- Directions -
Give back the data exactly, with no images.

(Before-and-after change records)
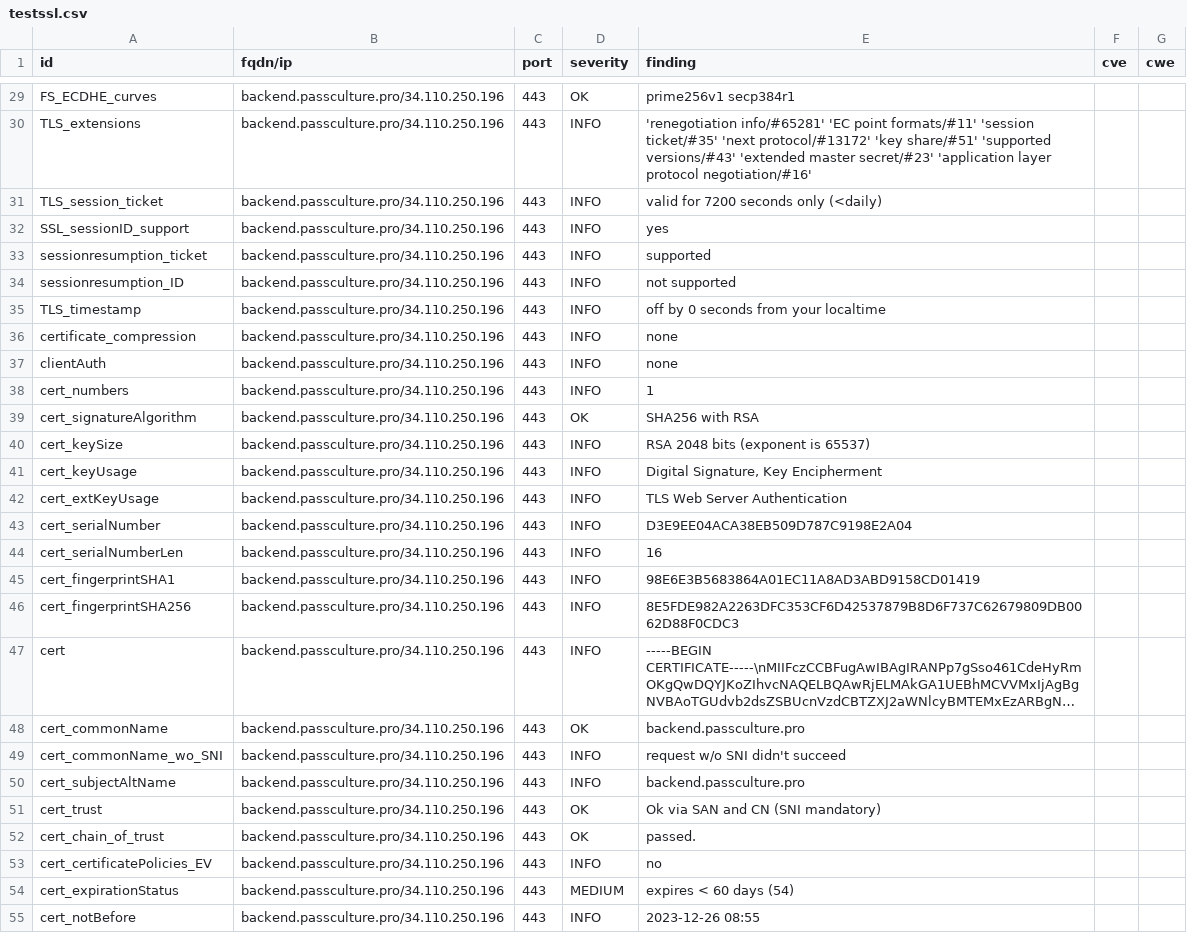
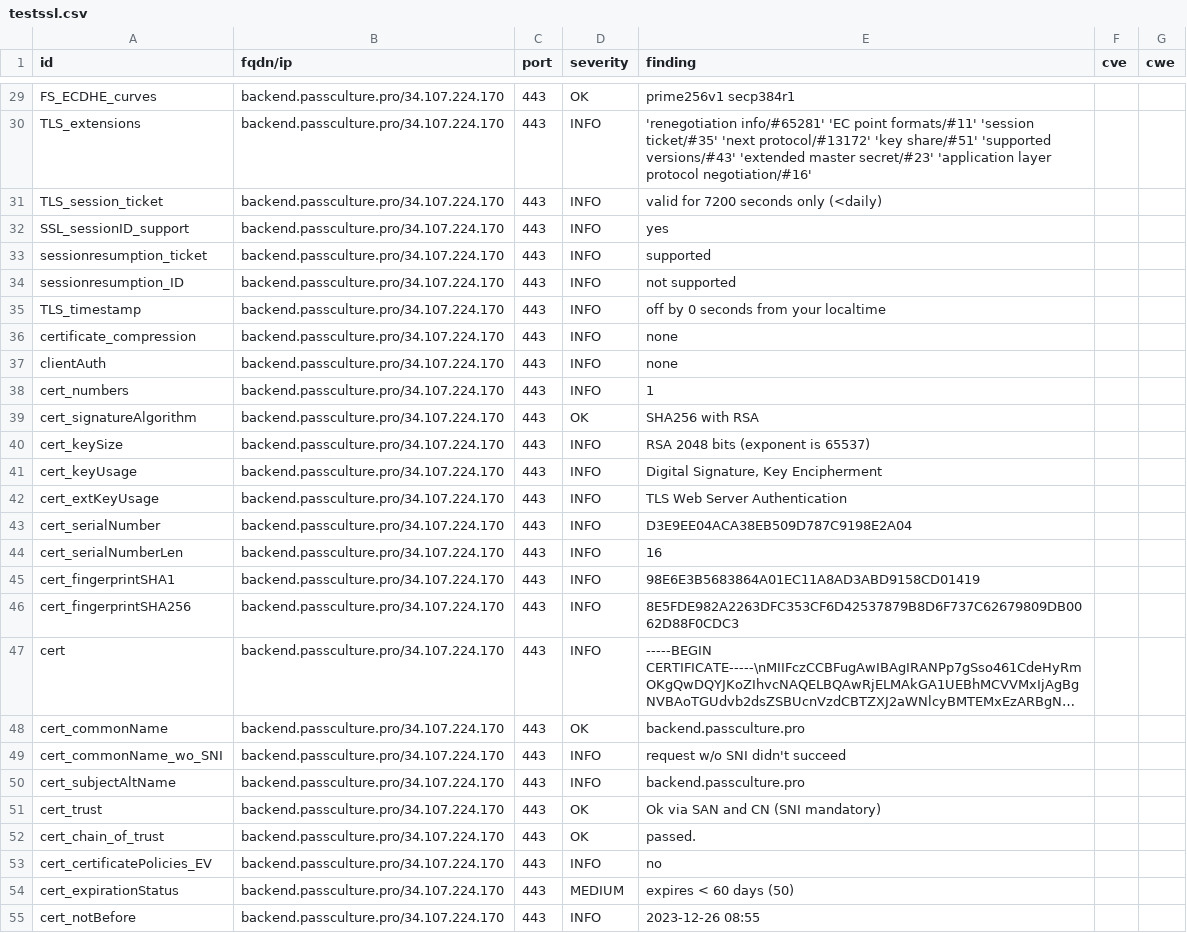
Before and after one commit to pmallein/dashlord, a CSV file: results/aHR0cHM6Ly9iYWNrZW5kLnBhc3NjdWx0dXJlLnBybw==/testssl.csv, drawn as a sheet; only a part is shown, gaps mark what is left out; long unchanged cells end in …; the diff covers the shown part only; the diff names each change by its address in the sheet, - before the commit and + after, or states it on an @@ line.

Commit message:
update: https://backend.passculture.pro

```diff
--- a/results/aHR0cHM6Ly9iYWNrZW5kLnBhc3NjdWx0dXJlLnBybw==/testssl.csv
+++ b/results/aHR0cHM6Ly9iYWNrZW5kLnBhc3NjdWx0dXJlLnBybw==/testssl.csv
-B29:B55 (fqdn/ip): backend.passculture.pro/34.110.250.196
+B29:B55 (fqdn/ip): backend.passculture.pro/34.107.224.170
-E54 (finding): expires < 60 days (54)
+E54 (finding): expires < 60 days (50)
```
Also changed, not shown: 135 edited cells elsewhere in this file, 11 other files.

- Completed exercise -
Before and after one commit to pmallein/dashlord, a CSV file: results/aHR0cHM6Ly9iYWNrZW5kLnBhc3NjdWx0dXJlLnBybw==/testssl.csv, drawn as a sheet; only a part is shown, gaps mark what is left out; long unchanged cells end in …; the diff covers the shown part only; the diff names each change by its address in the sheet, - before the commit and + after, or states it on an @@ line.

Commit message:
update: https://backend.passculture.pro

```diff
--- a/results/aHR0cHM6Ly9iYWNrZW5kLnBhc3NjdWx0dXJlLnBybw==/testssl.csv
+++ b/results/aHR0cHM6Ly9iYWNrZW5kLnBhc3NjdWx0dXJlLnBybw==/testssl.csv
-B29:B55 (fqdn/ip): backend.passculture.pro/34.110.250.196
+B29:B55 (fqdn/ip): backend.passculture.pro/34.107.224.170
-E54 (finding): expires < 60 days (54)
+E54 (finding): expires < 60 days (50)
```
Also changed, not shown: 135 edited cells elsewhere in this file, 11 other files.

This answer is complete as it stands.